"There's a perception that green jobs will only be about those in renewable energy like the solar panel installer or the wind turbine technician, but there are also green manufacturing jobs to consider,â€ Kris Nasiatka, manager, certification, at the Society of Manufacturing Engineers explained. "There's the existing manufacturing job in the aerospace industry where a worker with skills in composites can almost seamlessly transfer to making wind turbines. Then there are manufacturing jobs that would be enhanced by green knowledge. These types of jobs are ultimately good news for a former auto machinist, welder or fabricator with in-demand skills, but who may need additional training to meet requirements for green manufacturing jobs."

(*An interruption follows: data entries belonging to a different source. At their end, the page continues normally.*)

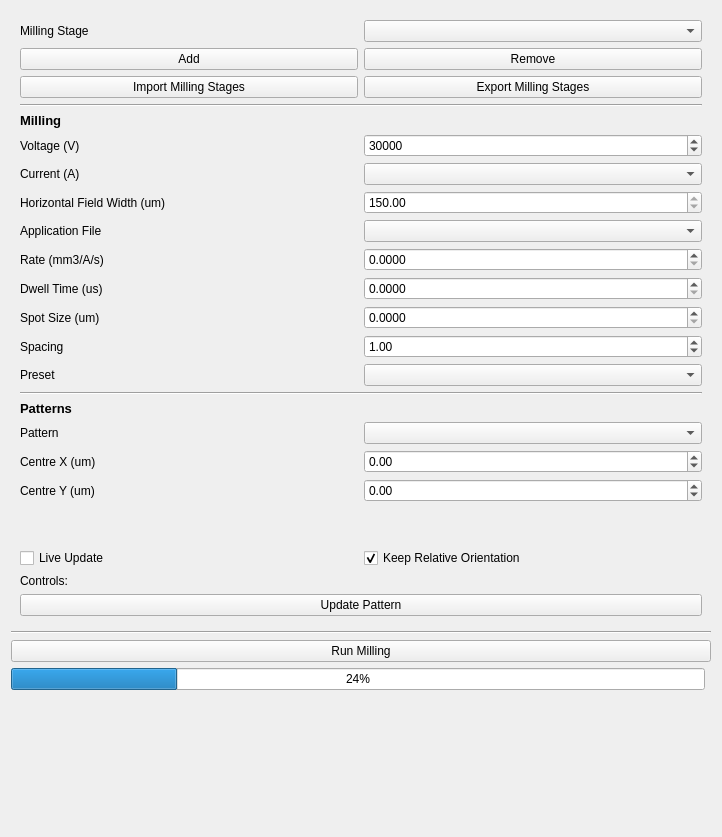
Before: the Qt Designer form fibsem/ui/qtdesigner_files/FibsemMillingWidget.ui in DeMarcoLab/fibsem, drawn with Qt 5.
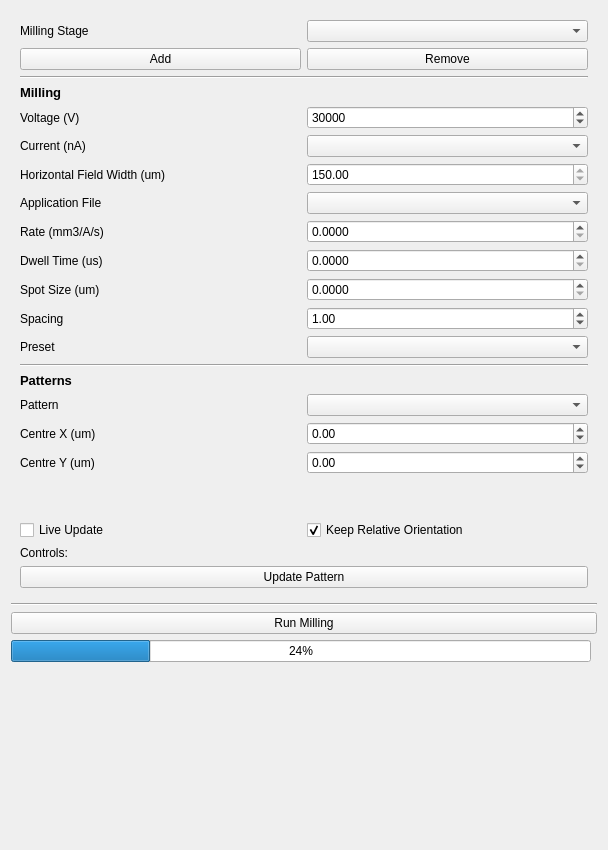
After: the same form once the commit is applied.

Commit message: update milling current display

```diff
--- a/fibsem/ui/qtdesigner_files/FibsemMillingWidget.ui
+++ b/fibsem/ui/qtdesigner_files/FibsemMillingWidget.ui
@@ -6,8 +6,8 @@
    <rect>
     <x>0</x>
     <y>0</y>
-    <width>722</width>
-    <height>837</height>
+    <width>608</width>
+    <height>850</height>
    </rect>
   </property>
   <property name="windowTitle">
@@ -30,27 +30,50 @@
       </size>
      </property>
      <layout class="QGridLayout" name="gridLayout_4">
-      <item row="28" column="1">
-       <widget class="QCheckBox" name="checkBox_relative_move">
+      <item row="3" column="1">
+       <widget class="QPushButton" name="pushButton_remove_milling_stage">
         <property name="text">
-         <string>Keep Relative Orientation</string>
+         <string>Remove</string>
         </property>
-        <property name="checked">
-         <bool>true</bool>
+       </widget>
+      </item>
+      <item row="12" column="0">
+       <widget class="QLabel" name="label_spot_size">
+        <property name="text">
+         <string>Spot Size (um)</string>
         </property>
        </widget>
       </item>
-      <item row="6" column="0" colspan="2">
-       <widget class="QLabel" name="label_milling_header">
-        <property name="font">
-         <font>
-          <pointsize>10</pointsize>
-          <weight>75</weight>
-          <bold>true</bold>
-         </font>
+      <item row="13" column="0">
+       <widget class="QLabel" name="label_spacing">
+        <property name="text">
+         <string>Spacing</string>
         </property>
+       </widget>
+      </item>
+      <item row="8" column="1">
+       <widget class="QDoubleSpinBox" name="doubleSpinBox_hfw">
+        <property name="enabled">
+         <bool>true</bool>
+        </property>
+        <property name="readOnly">
+         <bool>true</bool>
+        </property>
+        <property name="minimum">
+         <double>10.000000000000000</double>
+        </property>
+        <property name="maximum">
+         <double>1000000000.000000000000000</double>
+        </property>
+        <property name="value">
+         <double>150.000000000000000</double>
+        </property>
+       </widget>
+      </item>
+      <item row="27" column="0">
+       <widget class="QCheckBox" name="checkBox_live_update">
         <property name="text">
-         <string>Milling</string>
+         <string>Live Update</string>
         </property>
        </widget>
       </item>
@@ -61,31 +84,14 @@
         </property>
        </widget>
       </item>
-      <item row="13" column="0">
-       <widget class="QLabel" name="label_spot_size">
-        <property name="text">
-         <string>Spot Size (um)</string>
-        </property>
-       </widget>
-      </item>
-      <item row="8" column="0">
-       <widget class="QLabel" name="label_milling_current">
-        <property name="text">
-         <string>Current (A)</string>
-        </property>
-       </widget>
-      </item>
-      <item row="25" column="0" rowspan="2" colspan="2">
-       <layout class="QGridLayout" name="gridLayout_patterns"/>
-      </item>
-      <item row="22" column="0">
+      <item row="21" column="0">
        <widget class="QLabel" name="label_centre_x">
         <property name="text">
          <string>Centre X (um)</string>
         </property>
        </widget>
       </item>
-      <item row="23" column="1">
+      <item row="22" column="1">
        <widget class="QDoubleSpinBox" name="doubleSpinBox_centre_y">
         <property name="minimum">
          <double>-10000000000000000.000000000000000</double>
@@ -98,83 +104,137 @@
         </property>
        </widget>
       </item>
-      <item row="30" column="0" colspan="2">
-       <widget class="QPushButton" name="pushButton">
-        <property name="text">
-         <string>Update Pattern</string>
-        </property>
-       </widget>
-      </item>
-      <item row="8" column="1">
-       <widget class="QComboBox" name="comboBox_milling_current"/>
-      </item>
-      <item row="11" column="1">
-       <widget class="QDoubleSpinBox" name="doubleSpinBox_rate">
-        <property name="decimals">
-         <number>4</number>
-        </property>
-        <property name="minimum">
-         <double>0.000000000000000</double>
-        </property>
-        <property name="maximum">
-         <double>100000.000000000000000</double>
-        </property>
-        <property name="singleStep">
-         <double>0.010000000000000</double>
-        </property>
-        <property name="value">
-         <double>0.000000000000000</double>
-        </property>
-       </widget>
-      </item>
-      <item row="13" column="1">
-       <widget class="QDoubleSpinBox" name="doubleSpinBox_spot_size">
-        <property name="decimals">
-         <number>4</number>
-        </property>
-        <property name="minimum">
-         <double>0.000000000000000</double>
-        </property>
-        <property name="maximum">
-         <double>100000.000000000000000</double>
-        </property>
-        <property name="singleStep">
-         <double>0.010000000000000</double>
-        </property>
-        <property name="value">
-         <double>0.000000000000000</double>
-        </property>
-       </widget>
-      </item>
-      <item row="11" column="0">
+      <item row="10" column="0">
        <widget class="QLabel" name="label_rate">
         <property name="text">
          <string>Rate (mm3/A/s)</string>
         </property>
        </widget>
       </item>
-      <item row="10" column="0">
+      <item row="19" column="1">
+       <widget class="QComboBox" name="comboBox_patterns"/>
+      </item>
+      <item row="27" column="1">
+       <widget class="QCheckBox" name="checkBox_relative_move">
+        <property name="text">
+         <string>Keep Relative Orientation</string>
+        </property>
+        <property name="checked">
+         <bool>true</bool>
+        </property>
+       </widget>
+      </item>
+      <item row="7" column="1">
+       <widget class="QComboBox" name="comboBox_milling_current"/>
+      </item>
+      <item row="11" column="1">
+       <widget class="QDoubleSpinBox" name="doubleSpinBox_dwell_time">
+        <property name="decimals">
+         <number>4</number>
+        </property>
+        <property name="minimum">
+         <double>0.000000000000000</double>
+        </property>
+        <property name="maximum">
+         <double>4000000.000000000000000</double>
+        </property>
+        <property name="singleStep">
+         <double>0.010000000000000</double>
+        </property>
+        <property name="value">
+         <double>0.000000000000000</double>
+        </property>
+       </widget>
+      </item>
+      <item row="9" column="0">
        <widget class="QLabel" name="label_application_file">
         <property name="text">
          <string>Application File</string>
         </property>
        </widget>
       </item>
-      <item row="14" column="0">
-       <widget class="QLabel" name="label_spacing">
+      <item row="2" column="0">
+       <widget class="QLabel" name="label_milling_stage">
         <property name="text">
-         <string>Spacing</string>
+         <string>Milling Stage</string>
         </property>
        </widget>
       </item>
-      <item row="23" column="0">
+      <item row="5" column="0" colspan="2">
+       <widget class="QLabel" name="label_milling_header">
+        <property name="font">
+         <font>
+          <pointsize>10</pointsize>
+          <weight>75</weight>
+          <bold>true</bold>
+         </font>
+        </property>
+        <property name="text">
+         <string>Milling</string>
+        </property>
+       </widget>
+      </item>
+      <item row="22" column="0">
        <widget class="QLabel" name="label_centre_y">
         <property name="text">
          <string>Centre Y (um)</string>
         </property>
        </widget>
       </item>
-      <item row="22" column="1">
+      <item row="28" column="0" colspan="2">
+       <widget class="QLabel" name="label_milling_instructions">
+        <property name="text">
+         <string>Controls:</string>
+        </property>
+       </widget>
+      </item>
+      <item row="14" column="1">
+       <widget class="QComboBox" name="comboBox_preset"/>
+      </item>
+      <item row="9" column="1">
+       <widget class="QComboBox" name="comboBox_application_file"/>
+      </item>
+      <item row="10" column="1">
+       <widget class="QDoubleSpinBox" name="doubleSpinBox_rate">
+        <property name="decimals">
+         <number>4</number>
+        </property>
+        <property name="minimum">
+         <double>0.000000000000000</double>
+        </property>
+        <property name="maximum">
+         <double>100000.000000000000000</double>
+        </property>
+        <property name="singleStep">
+         <double>0.010000000000000</double>
+        </property>
+        <property name="value">
+         <double>0.000000000000000</double>
+        </property>
+       </widget>
+      </item>
+      <item row="11" column="0">
+       <widget class="QLabel" name="label_dwell_time">
+        <property name="text">
+         <string>Dwell Time (us)</string>
+        </property>
+       </widget>
+      </item>
+      <item row="6" column="0">
+       <widget class="QLabel" name="label_voltage">
+        <property name="text">
+         <string>Voltage (V)</string>
+        </property>
+       </widget>
+      </item>
+      <item row="19" column="0">
+       <widget class="QLabel" name="label_pattern_set">
+        <property name="text">
+         <string>Pattern</string>
+        </property>
+       </widget>
+      </item>
+      <item row="21" column="1">
        <widget class="QDoubleSpinBox" name="doubleSpinBox_centre_x">
         <property name="minimum">
          <double>-9999999999999999583119736832.000000000000000</double>
@@ -187,7 +247,84 @@
         </property>
        </widget>
       </item>
-      <item row="27" column="0" colspan="2">
+      <item row="17" column="0" colspan="2">
+       <widget class="QLabel" name="label_patterns_header">
+        <property name="font">
+         <font>
+          <pointsize>10</pointsize>
+          <weight>75</weight>
+          <bold>true</bold>
+         </font>
+        </property>
+        <property name="text">
+         <string>Patterns</string>
+        </property>
+       </widget>
+      </item>
+      <item row="6" column="1">
+       <widget class="QSpinBox" name="spinBox_voltage">
+        <property name="maximum">
+         <number>1000000</number>
+        </property>
+        <property name="value">
+         <number>30000</number>
+        </property>
+       </widget>
+      </item>
+      <item row="29" column="0" colspan="2">
+       <widget class="QPushButton" name="pushButton">
+        <property name="text">
+         <string>Update Pattern</string>
+        </property>
+       </widget>
+      </item>
+      <item row="12" column="1">
+       <widget class="QDoubleSpinBox" name="doubleSpinBox_spot_size">
+        <property name="decimals">
+         <number>4</number>
+        </property>
+        <property name="minimum">
+         <double>0.000000000000000</double>
+        </property>
+        <property name="maximum">
+         <double>100000.000000000000000</double>
+        </property>
+        <property name="singleStep">
+         <double>0.010000000000000</double>
+        </property>
+        <property name="value">
+         <double>0.000000000000000</double>
+        </property>
+       </widget>
+      </item>
+      <item row="13" column="1">
+       <widget class="QDoubleSpinBox" name="doubleSpinBox_spacing">
+        <property name="value">
+         <double>1.000000000000000</double>
+        </property>
+       </widget>
+      </item>
+      <item row="7" column="0">
+       <widget class="QLabel" name="label_milling_current">
+        <property name="text">
+         <string>Current (nA)</string>
+        </property>
+       </widget>
+      </item>
+      <item row="16" column="0" colspan="2">
+       <widget class="Line" name="line_2">
+        <property name="orientation">
+         <enum>Qt::Horizontal</enum>
+        </property>
+       </widget>
+      </item>
+      <item row="24" column="0" rowspan="2" colspan="2">
+       <layout class="QGridLayout" name="gridLayout_patterns"/>
+      </item>
+      <item row="2" column="1">
+       <widget class="QComboBox" name="comboBox_milling_stage"/>
+      </item>
+      <item row="26" column="0" colspan="2">
        <spacer name="verticalSpacer_2">
         <property name="orientation">
          <enum>Qt::Vertical</enum>
@@ -200,178 +337,27 @@
         </property>
        </spacer>
       </item>
-      <item row="4" column="1">
-       <widget class="QPushButton" name="pushButton_exportMilling">
-        <property name="text">
-         <string>Export Milling Stages</string>
-        </property>
-       </widget>
-      </item>
-      <item row="4" column="0">
-       <widget class="QPushButton" name="pushButton_importMilling">
-        <property name="text">
-         <string>Import Milling Stages</string>
-        </property>
-       </widget>
-      </item>
-      <item row="9" column="0">
-       <widget class="QLabel" name="label_hfw">
-        <property name="text">
-         <string>Horizontal Field Width (um)</string>
-        </property>
-       </widget>
-      </item>
-      <item row="3" column="1">
-       <widget class="QPushButton" name="pushButton_remove_milling_stage">
-        <property name="text">
-         <string>Remove</string>
-        </property>
-       </widget>
-      </item>
-      <item row="28" column="0">
-       <widget class="QCheckBox" name="checkBox_live_update">
-        <property name="text">
-         <string>Live Update</string>
-        </property>
-       </widget>
-      </item>
-      <item row="15" column="0">
+      <item row="14" column="0">
        <widget class="QLabel" name="label_preset">
         <property name="text">
          <string>Preset</string>
         </property>
        </widget>
       </item>
-      <item row="17" column="0" colspan="2">
-       <widget class="Line" name="line_2">
-        <property name="orientation">
-         <enum>Qt::Horizontal</enum>
-        </property>
-       </widget>
-      </item>
-      <item row="29" column="0" colspan="2">
-       <widget class="QLabel" name="label_milling_instructions">
+      <item row="8" column="0">
+       <widget class="QLabel" name="label_hfw">
         <property name="text">
-         <string>Controls:</string>
+         <string>Horizontal Field Width (um)</string>
         </property>
        </widget>
       </item>
-      <item row="10" column="1">
-       <widget class="QComboBox" name="comboBox_application_file"/>
-      </item>
-      <item row="20" column="1">
-       <widget class="QComboBox" name="comboBox_patterns"/>
-      </item>
-      <item row="20" column="0">
-       <widget class="QLabel" name="label_pattern_set">
-        <property name="text">
-         <string>Pattern</string>
-        </property>
-       </widget>
-      </item>
-      <item row="2" column="0">
-       <widget class="QLabel" name="label_milling_stage">
-        <property name="text">
-         <string>Milling Stage</string>
-        </property>
-       </widget>
-      </item>
-      <item row="14" column="1">
-       <widget class="QDoubleSpinBox" name="doubleSpinBox_spacing">
-        <property name="value">
-         <double>1.000000000000000</double>
-        </property>
-       </widget>
-      </item>
-      <item row="9" column="1">
-       <widget class="QDoubleSpinBox" name="doubleSpinBox_hfw">
-        <property name="enabled">
-         <bool>true</bool>
-        </property>
-        <property name="readOnly">
-         <bool>true</bool>
-        </property>
-        <property name="minimum">
-         <double>10.000000000000000</double>
-        </property>
-        <property name="maximum">
-         <double>1000000000.000000000000000</double>
-        </property>
-        <property name="value">
-         <double>150.000000000000000</double>
-        </property>
-       </widget>
-      </item>
-      <item row="12" column="0">
-       <widget class="QLabel" name="label_dwell_time">
-        <property name="text">
-         <string>Dwell Time (us)</string>
-        </property>
-       </widget>
-      </item>
-      <item row="2" column="1">
-       <widget class="QComboBox" name="comboBox_milling_stage"/>
-      </item>
-      <item row="15" column="1">
-       <widget class="QComboBox" name="comboBox_preset"/>
-      </item>
-      <item row="12" column="1">
-       <widget class="QDoubleSpinBox" name="doubleSpinBox_dwell_time">
-        <property name="decimals">
-         <number>4</number>
-        </property>
-        <property name="minimum">
-         <double>0.000000000000000</double>
-        </property>
-        <property name="maximum">
-         <double>4000000.000000000000000</double>
-        </property>
-        <property name="singleStep">
-         <double>0.010000000000000</double>
-        </property>
-        <property name="value">
-         <double>0.000000000000000</double>
-        </property>
-       </widget>
-      </item>
-      <item row="18" column="0" colspan="2">
-       <widget class="QLabel" name="label_patterns_header">
-        <property name="font">
-         <font>
-          <pointsize>10</pointsize>
-          <weight>75</weight>
-          <bold>true</bold>
-         </font>
-        </property>
-        <property name="text">
-         <string>Patterns</string>
-        </property>
-       </widget>
-      </item>
-      <item row="5" column="0" colspan="2">
+      <item row="4" column="0" colspan="2">
        <widget class="Line" name="line_3">
         <property name="orientation">
          <enum>Qt::Horizontal</enum>
         </property>
        </widget>
       </item>
-      <item row="7" column="0">
-       <widget class="QLabel" name="label_voltage">
-        <property name="text">
-         <string>Voltage (V)</string>
-        </property>
-       </widget>
-      </item>
-      <item row="7" column="1">
-       <widget class="QSpinBox" name="spinBox_voltage">
-        <property name="maximum">
-         <number>1000000</number>
-        </property>
-        <property name="value">
-         <number>30000</number>
-        </property>
-       </widget>
-      </item>
      </layout>
     </widget>
    </item>
```
The commit also changes 2 other files.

The program came together as part of a U.S. Department of Labor funded program in North Central Indiana. While there are other green programs available, Ethan Rogers, manager energy efficiency services, Purdue University TAP said "no other program offers validation that a student has a comprehensive understanding of the many topics that comprise sustainable manufacturing. This is valuable to potential employers and by extension to students."
This partnership includes SME developing an accompanying exam or outcome-based assessment, which will be tested by participants in the Purdue TAP green work force training program. Upon successful testing in Indiana, SME will offer the exam nationwide.
As far as interest and enrollment in the program, Rogers said it has already attracted a number of students and he expects enrollment to grow to "a couple hundred people sitting for SME's certificate exam" by as early as 2010.
For more information, visit www.mep.purdue.edu